1930s roller-derby scrapbook

Los Peep features a 1930s roller derby scrapbook, scanned and posted: "Here are a few images from a tattered 1930s scrapbook documenting a roller derby tournament in Oakland, California. Derbyists include Mary Youpelee (a “full-blooded Indian princess”), Ivy King (aka “Poison” Ivy), Ma Bogash and her son Bill, Grace Freid, Hazel Roop, and Honey Thomas. You’ll find the entire scrapbook in pdf facsimile at the bottom of this post. Now move outta the damn way, Ma, before I knock you on your keester!"

1930s Roller Derby Scrapbook (Thanks, Paul!)


  1. The best thing about this photo is the derbyist at the bottom left. Involved in a multi-person pile up and still takes time to smile for the camera. Awesome. 

  2. Cory, I’m sure I speak for lots of happy mutants when I urge you to go see a London Rollergirls bout very soon (if you haven’t aready!)
    Modern derby embodies all SORTS of wonderful DIY activities, from the skating on the track to the ongoing rules tweaking, to the programmers open-sourcing the statistics software, to the folks working on rewriting the truly horrific venue-management contracts that encrust sports arenas.  I’m pretty sure this is RIGHT up your alley.

  3. Yowza! Getta load a them gams! Why, she makes Clara Bow look like Fatty Arbuckle! I wouldn’t mind taking her to the Automat for some nickel pie! I… um… something about Hoover? Anyway, 23 skidoo!

  4. My father invented the game in 1935, I ran it from 1959 to 1973, and am a big supporter of Roller Derby today (mostly on flat track).  there are now 1266 leagues in 38 countries comprised of about 75,000 competitors.  it is fully competitive and is being considered for the 2020 Olympics.  The above photo is a staged publicity photo which is why the women are not wearing their leather-patched tights….it is for “cheesecake” value for the newspapers.  Ivy King who is pictured was the first woman star of Roller Derby and the only  one to wear glasses….Helmets were not required at this time and were of no protective value.  They were added as part of the game in 1959.  to get the definitive book on Roller Derby from 1935 to 2000 (with great photos) go to http://www.rollerderbycommish.com.

  5. The derbyists in the photo are about half the size of the current crop of roller derby women and I am wondering if this is because (a) in the last 80 years EVERYONE got bigger or (b) the sport itself changed to emphasize more body-slamming contact, thus making a larger frame more advantageous ?

    1. LaylaSV, apologies in advance if you are a seasoned derby skater and already know all of this; my intention is not to school you, but rather just to yammer on about a GREAT sport.  Okay, so here goes:
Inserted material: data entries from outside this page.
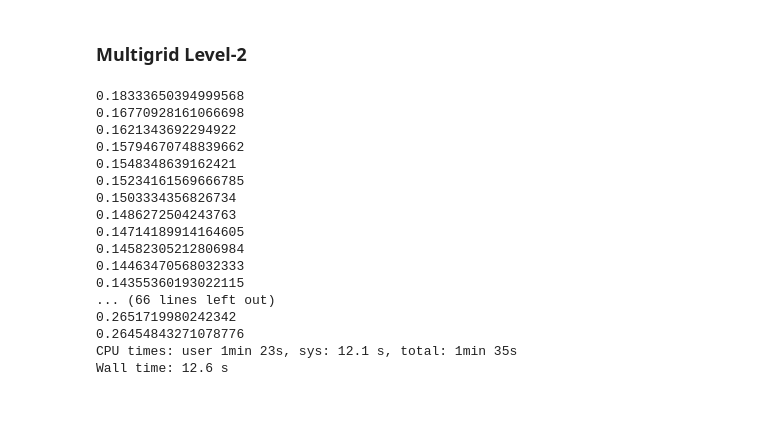
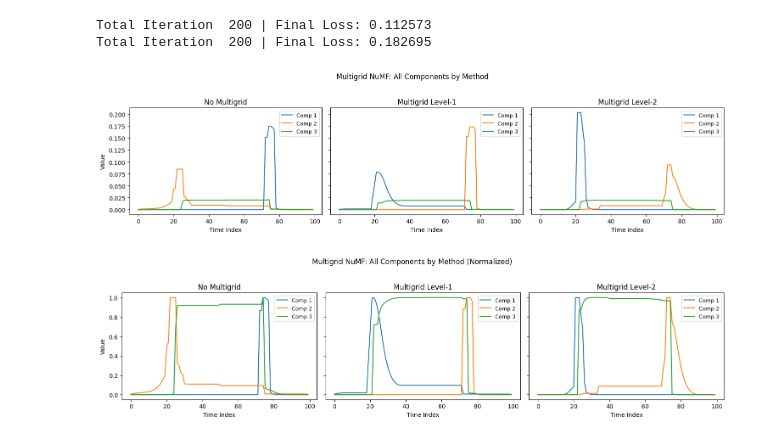
Before and after one commit to waqasbinhamed/numf, a Jupyter notebook: notebooks/Toy Example.ipynb, the cells around one changed output. Cells and saved outputs as stored; diff of their text form; code cells hidden in the pictures; blank space fills up the shorter version.

```diff
--- a/notebooks/Toy Example.ipynb
+++ b/notebooks/Toy Example.ipynb
@@ -53,4 +63,8 @@ W0, H0 = initialize_matrices(m, n, r)
 # %%
-%%time
-_, _, _ = numf(M, W0.copy(), H0.copy(), iters=iters)
+# --- No Multigrid NuMF ---
+print("### No Multigrid")
+start = time.time()
+W_nm, H_nm, _ = numf(M, W0.copy(), H0.copy(), iters=iters)
+multigrid_results['No Multigrid'] = W_nm
+multigrid_times['No Multigrid'] = time.time() - start
 # %% [output]
@@ -100,27 +87,44 @@ Wall time: 17.8 s
-# %% [markdown]
-### Multigrid Level-2
 # %%
-%%time
-R1 = create_R(m)
-R2 = create_R(R1.shape[0])
+# --- Multigrid Level-2 ---
+R2 = create_restriction_matrix(R1.shape[0])
+start = time.time()
 _, H2, pouts2 = numf(R2 @ R1 @ M, R2 @ R1 @ W0.copy(), H0.copy(), iters=iters)
-fine_pouts2 = get_fine_p(pouts2, scaling_factor=4)
-_, _, _ = numf(M, W0.copy(), H2, pvals=get_neighbors(fine_pouts2, m, 3), iters=iters)
+fine_pouts2 = get_fine_indices(pouts2, scaling_factor=4)
+W_mg2, H_mg2, _ = numf(M, W0.copy(), H2, pvals=get_neighbors(fine_pouts2, m, 3), iters=iters)
+multigrid_results['Multigrid Level-2'] = W_mg2
+multigrid_times['Multigrid Level-2'] = time.time() - start
 # %% [output]
-0.18333650394999568
-0.16770928161066698
-0.1621343692294922
-0.15794670748839662
-0.1548348639162421
-0.15234161569666785
-0.1503334356826734
-0.1486272504243763
-0.14714189914164605
-0.14582305212806984
-0.14463470568032333
-0.14355360193022115
-... (66 lines left out)
-0.2651719980242342
-0.26454843271078776
-CPU times: user 1min 23s, sys: 12.1 s, total: 1min 35s
-Wall time: 12.6 s
+Total Iteration  200 | Final Loss: 0.112573
+Total Iteration  200 | Final Loss: 0.182695
+# %%
+def plot_multigrid_dict(results_dict, r, normalize=False):
+    keys = list(results_dict.keys())
+    fig, axs = plt.subplots(1, len(keys), figsize=(5*len(keys), 4), sharex=True, sharey=True)
+    if len(keys) == 1:
+        axs = [axs]
+    for j, key in enumerate(keys):
+        W = results_dict[key]
+        if normalize:
+            W_plot = np.zeros_like(W)
+            for i in range(r):
+                maxval = np.max(np.abs(W[:, i]))
+                W_plot[:, i] = W[:, i] / maxval if maxval != 0 else W[:, i]
+        else:
+            W_plot = W
+        for i in range(r):
+            axs[j].plot(W_plot[:, i], label=f'Comp {i+1}')
+        axs[j].set_title(key)
+        axs[j].set_xlabel("Time Index")
+        if j == 0:
+            axs[j].set_ylabel("Value")
+        axs[j].legend(fontsize=9)
+    plt.suptitle("Multigrid NuMF: All Components by Method" + (" (Normalized)" if normalize else ""))
+    plt.tight_layout(rect=[0, 0, 1, 0.95])
+    plt.show()
+
+# Plot unnormalized and normalized
+plot_multigrid_dict(multigrid_results, r, normalize=False)
+plot_multigrid_dict(multigrid_results, r, normalize=True)
+# %% [output]
+[figure, added]
+[figure, added]
```
Also changed, not shown: parts of 18 cells of this notebook, 47 other files.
      You’ll find skaters of most shapes and sizes on a modern derby team, both fast nimble jammers and powerful blockers (and vice-versa, for that matter.)
      Just to throw out some recent examples, a nimble jammer like Gotham’s Bonnie Thunders (pictured below) is pretty much the same size as the skaters pictured above, though arguably more muscular. Bonnie is incredibly fast, and incredibly fit. She’s not the exception; skaters at the national level are extremely athletic.On the other side, blockers do tend to be more powerful. In this video, Rose City Rollers’ Wheels of Justice performs the “PegAssist”, where she reaches back, grabs her jammer, and lifts her UP AND AROUND the opposing blockers, landing her on to the track ahead of them:http://www.youtube.com/watch?v=fPvzEyEROUUThat probably calls for more muscle mass/body mass than the scrapbook skaters in the picture.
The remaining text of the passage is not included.